Lyle and Kelly McDaniel, like all couples, should have four kidneys and not two.
But what they lack in those organs, they make up with huge hearts.
The Monroe residents have been told they may be the only married couple to be living organ donors, and since this is National Donate Life Month, there’s no better time to celebrate their selfless acts that have extended and improved the quality of lives of the two recipients.
“We share a special bond,” Kelly McDaniel said.
While the bond is special, the circumstances behind their donations are incredible.
Eight years ago, Lyle, 58, plant manager at Air Products in Middletown, donated a kidney to his mother-in-law.
“You should see the looks I get when I tell people I gave a kidney to my mother-in-law,” he said with a laugh. “My sanity has been questioned.”
At least he knew his recipient. Kelly, 49, a registered nurse at Atrium Medical Center, donated a kidney to a stranger, a 40-year-old orthodontist whose pelvic cancer deteriorated his kidney.

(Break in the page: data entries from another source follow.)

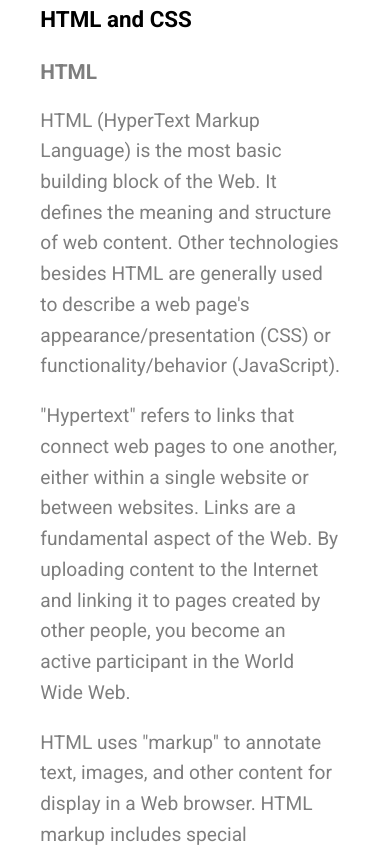
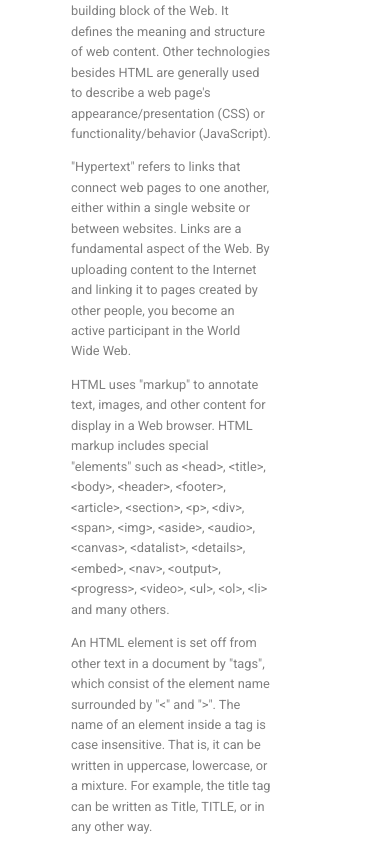
Before and after one commit to cryptososso/technical-doc, a plain HTML site: page index.html in a window 390 px wide. Shown: the part 882-1728 px from the top of the page. Drawn offline with Linux system fonts and the light colour scheme.

Commit message:
small screen

```diff
--- a/style.css
+++ b/style.css
@@ -137,15 +137,45 @@ p:hover{
 
 @media only screen and (max-width: 500px){
    .container{
-     width: 500px;
-     max-width: 90%;
+     width: 280px;
+     max-width: 100%;
    }
 
    .main-section{
-      width: 300px;
-      max-width: 90%;
-      font-size: 1.3rem;
+      width: 200px;
+      max-width: 100%;
+      font-size: 1rem;
    }
+
+   h1{
+      font-size: 1rem;
+   }
+
+   .nav-link{
+   font-size: 0.8rem;
+   border: 1px solid #fff;
+   padding: 0.5em;
+   text-align: center;
+ }
+
+
+.img-section img{
+   width: 70%;
+   max-width: 70%;
+}
+
+header h2{
+   font-size: 1rem;
+}
+
+.main-body h3{
+   font-size: 1rem;
+}
+
+.main-body p{
+   font-size: 0.8rem;
+}
+
 
 
 }
```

In 2011, Kelly’s mother, Carolyn O’Neal, of Ashland, Ky., was diagnosed with kidney failure, and she told her family and friends she’d be dead by Christmas of that year. She received her kidney on Aug. 4, 2011 at University of Cincinnati Medical Center. Since then, O’Neal, 71, has crossed off two bucket list items: Watched a granddaughter get married in 2014 and became a great-grandmother 16 months ago.
When O’Neal needed a kidney, her husband, two children and sister were tested as possible matches. Lyle McDaniel decided to be tested, too. It’s a good thing. He came back “a perfect match,” he said.

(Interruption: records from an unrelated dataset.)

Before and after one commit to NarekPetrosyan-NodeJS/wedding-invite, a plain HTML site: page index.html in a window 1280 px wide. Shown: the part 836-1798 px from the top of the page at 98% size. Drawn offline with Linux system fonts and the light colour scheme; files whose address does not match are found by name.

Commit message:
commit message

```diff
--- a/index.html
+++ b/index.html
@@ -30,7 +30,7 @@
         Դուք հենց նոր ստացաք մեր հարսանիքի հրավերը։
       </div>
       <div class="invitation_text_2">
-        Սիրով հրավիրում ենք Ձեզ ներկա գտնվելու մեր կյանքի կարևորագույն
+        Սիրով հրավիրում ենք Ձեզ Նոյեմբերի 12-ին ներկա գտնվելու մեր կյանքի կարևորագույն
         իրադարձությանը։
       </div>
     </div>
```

Lyle joined the Navy when he was 18 and planned to make the military a career. But after 11 years and four knee surgeries, he was discharged. He then was hired at Air Products in California and transferred to Cleveland, then to Ashland, Ky.
The same Ashland, Ky., where his future wife is from. That’s where they met. And if they had never met, Carolyn O’Neal probably wouldn’t be alive today, her daughter said.
“I just believe God planned all of that out,” she said of the circumstances.
After seeing the joy the kidney transplant gave her mother, Kelly said she “wanted to pay it forward.” So she talked to the transplant coordinator at UC Medical Center about being worked up as a possible kidney donor.
“Very inspired by him,” she said of her husband. “I felt so blessed to have somebody help my mom.”
Then one night, while having dinner with friends, someone mentioned a man who needed a kidney. For two months, she said, “God kept laying this man on my heart.”
She called her friend and inquired about the man and his need for a kidney. At the end of the conversation, Kelly said, “I’ll give him a kidney.”
This without meeting the man.
They talked. Dr. Jay Parekh, who lived in Mason, said about 50 people at Ohio State Medical Center and UC had been tested, and because of his rare antibody, no one was a match. Then Kelly was tested.
“Perfect,” she said of the results.
Parekh received his kidney on Dec. 16, 2016 at UC Medical Center. He and O’Neal both received kidney transplants before their first dialysis treatments.
Kelly said being an organ donor was “God’s will for my life. I wanted to give somebody else the blessings that I have had. Because you don’t just touch that person, you touch their entire family. You give their family more time with them, more memories with them.”
During one of their many conversations, Parekh asked about the family and their background. They learned he and Lyle were both from southern Texas and Kelly and her family are from Ashland, Ky.
After he recovered from the transplant, he bought an orthodontist practice.
In Ashland, Ky.